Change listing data
========

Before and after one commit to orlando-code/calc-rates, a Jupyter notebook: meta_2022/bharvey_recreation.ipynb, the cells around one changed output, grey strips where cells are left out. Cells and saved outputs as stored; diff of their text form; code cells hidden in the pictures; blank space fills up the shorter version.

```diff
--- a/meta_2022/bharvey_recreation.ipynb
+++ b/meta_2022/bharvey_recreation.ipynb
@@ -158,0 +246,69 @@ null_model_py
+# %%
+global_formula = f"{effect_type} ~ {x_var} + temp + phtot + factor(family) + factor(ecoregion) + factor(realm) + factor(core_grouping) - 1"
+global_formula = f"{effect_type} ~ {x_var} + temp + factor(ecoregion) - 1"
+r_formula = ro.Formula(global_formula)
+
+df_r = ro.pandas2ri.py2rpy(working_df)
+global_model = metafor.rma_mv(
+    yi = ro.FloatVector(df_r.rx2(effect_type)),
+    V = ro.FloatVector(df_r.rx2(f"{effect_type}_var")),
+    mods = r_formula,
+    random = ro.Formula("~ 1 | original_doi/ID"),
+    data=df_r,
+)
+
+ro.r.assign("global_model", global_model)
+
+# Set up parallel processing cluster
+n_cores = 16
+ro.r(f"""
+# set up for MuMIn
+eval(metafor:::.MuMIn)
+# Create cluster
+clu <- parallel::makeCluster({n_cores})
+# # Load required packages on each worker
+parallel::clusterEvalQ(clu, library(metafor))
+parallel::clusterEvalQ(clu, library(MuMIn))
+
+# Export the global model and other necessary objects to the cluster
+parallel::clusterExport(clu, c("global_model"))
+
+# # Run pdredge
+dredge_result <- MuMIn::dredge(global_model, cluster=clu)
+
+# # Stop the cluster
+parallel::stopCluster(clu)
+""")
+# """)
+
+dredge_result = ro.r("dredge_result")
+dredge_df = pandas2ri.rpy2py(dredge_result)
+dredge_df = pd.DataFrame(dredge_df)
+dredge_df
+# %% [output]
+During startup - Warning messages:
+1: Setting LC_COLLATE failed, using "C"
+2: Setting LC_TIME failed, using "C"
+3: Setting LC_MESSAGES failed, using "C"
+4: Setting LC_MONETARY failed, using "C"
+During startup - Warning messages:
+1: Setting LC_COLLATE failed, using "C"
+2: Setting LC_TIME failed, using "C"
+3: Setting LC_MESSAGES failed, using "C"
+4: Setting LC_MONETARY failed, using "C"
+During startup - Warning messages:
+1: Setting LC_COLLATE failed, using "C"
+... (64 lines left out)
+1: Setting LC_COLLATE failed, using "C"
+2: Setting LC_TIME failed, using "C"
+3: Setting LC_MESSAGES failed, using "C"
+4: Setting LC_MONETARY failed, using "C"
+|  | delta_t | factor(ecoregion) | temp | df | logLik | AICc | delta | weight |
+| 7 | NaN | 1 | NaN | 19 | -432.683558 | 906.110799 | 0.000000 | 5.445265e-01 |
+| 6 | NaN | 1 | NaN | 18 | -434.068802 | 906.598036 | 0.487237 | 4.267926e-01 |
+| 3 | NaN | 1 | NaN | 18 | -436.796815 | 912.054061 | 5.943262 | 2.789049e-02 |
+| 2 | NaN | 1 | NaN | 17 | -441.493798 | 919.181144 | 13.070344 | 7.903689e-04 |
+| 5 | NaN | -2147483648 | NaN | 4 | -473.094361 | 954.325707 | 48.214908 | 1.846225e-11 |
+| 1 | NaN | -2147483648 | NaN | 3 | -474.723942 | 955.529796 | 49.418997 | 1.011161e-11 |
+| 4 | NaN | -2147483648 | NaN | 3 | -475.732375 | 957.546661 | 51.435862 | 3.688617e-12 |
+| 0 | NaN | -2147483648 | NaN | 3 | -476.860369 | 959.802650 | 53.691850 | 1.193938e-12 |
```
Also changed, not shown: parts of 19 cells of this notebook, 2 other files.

========

▸ YOUR OBJECTIVE
Repeat the entries shown above, every one, word for word.

▸ ANSWER BELOW
Before and after one commit to orlando-code/calc-rates, a Jupyter notebook: meta_2022/bharvey_recreation.ipynb, the cells around one changed output, grey strips where cells are left out. Cells and saved outputs as stored; diff of their text form; code cells hidden in the pictures; blank space fills up the shorter version.

```diff
--- a/meta_2022/bharvey_recreation.ipynb
+++ b/meta_2022/bharvey_recreation.ipynb
@@ -158,0 +246,69 @@ null_model_py
+# %%
+global_formula = f"{effect_type} ~ {x_var} + temp + phtot + factor(family) + factor(ecoregion) + factor(realm) + factor(core_grouping) - 1"
+global_formula = f"{effect_type} ~ {x_var} + temp + factor(ecoregion) - 1"
+r_formula = ro.Formula(global_formula)
+
+df_r = ro.pandas2ri.py2rpy(working_df)
+global_model = metafor.rma_mv(
+    yi = ro.FloatVector(df_r.rx2(effect_type)),
+    V = ro.FloatVector(df_r.rx2(f"{effect_type}_var")),
+    mods = r_formula,
+    random = ro.Formula("~ 1 | original_doi/ID"),
+    data=df_r,
+)
+
+ro.r.assign("global_model", global_model)
+
+# Set up parallel processing cluster
+n_cores = 16
+ro.r(f"""
+# set up for MuMIn
+eval(metafor:::.MuMIn)
+# Create cluster
+clu <- parallel::makeCluster({n_cores})
+# # Load required packages on each worker
+parallel::clusterEvalQ(clu, library(metafor))
+parallel::clusterEvalQ(clu, library(MuMIn))
+
+# Export the global model and other necessary objects to the cluster
+parallel::clusterExport(clu, c("global_model"))
+
+# # Run pdredge
+dredge_result <- MuMIn::dredge(global_model, cluster=clu)
+
+# # Stop the cluster
+parallel::stopCluster(clu)
+""")
+# """)
+
+dredge_result = ro.r("dredge_result")
+dredge_df = pandas2ri.rpy2py(dredge_result)
+dredge_df = pd.DataFrame(dredge_df)
+dredge_df
+# %% [output]
+During startup - Warning messages:
+1: Setting LC_COLLATE failed, using "C"
+2: Setting LC_TIME failed, using "C"
+3: Setting LC_MESSAGES failed, using "C"
+4: Setting LC_MONETARY failed, using "C"
+During startup - Warning messages:
+1: Setting LC_COLLATE failed, using "C"
+2: Setting LC_TIME failed, using "C"
+3: Setting LC_MESSAGES failed, using "C"
+4: Setting LC_MONETARY failed, using "C"
+During startup - Warning messages:
+1: Setting LC_COLLATE failed, using "C"
+... (64 lines left out)
+1: Setting LC_COLLATE failed, using "C"
+2: Setting LC_TIME failed, using "C"
+3: Setting LC_MESSAGES failed, using "C"
+4: Setting LC_MONETARY failed, using "C"
+|  | delta_t | factor(ecoregion) | temp | df | logLik | AICc | delta | weight |
+| 7 | NaN | 1 | NaN | 19 | -432.683558 | 906.110799 | 0.000000 | 5.445265e-01 |
+| 6 | NaN | 1 | NaN | 18 | -434.068802 | 906.598036 | 0.487237 | 4.267926e-01 |
+| 3 | NaN | 1 | NaN | 18 | -436.796815 | 912.054061 | 5.943262 | 2.789049e-02 |
+| 2 | NaN | 1 | NaN | 17 | -441.493798 | 919.181144 | 13.070344 | 7.903689e-04 |
+| 5 | NaN | -2147483648 | NaN | 4 | -473.094361 | 954.325707 | 48.214908 | 1.846225e-11 |
+| 1 | NaN | -2147483648 | NaN | 3 | -474.723942 | 955.529796 | 49.418997 | 1.011161e-11 |
+| 4 | NaN | -2147483648 | NaN | 3 | -475.732375 | 957.546661 | 51.435862 | 3.688617e-12 |
+| 0 | NaN | -2147483648 | NaN | 3 | -476.860369 | 959.802650 | 53.691850 | 1.193938e-12 |
```
Also changed, not shown: parts of 19 cells of this notebook, 2 other files.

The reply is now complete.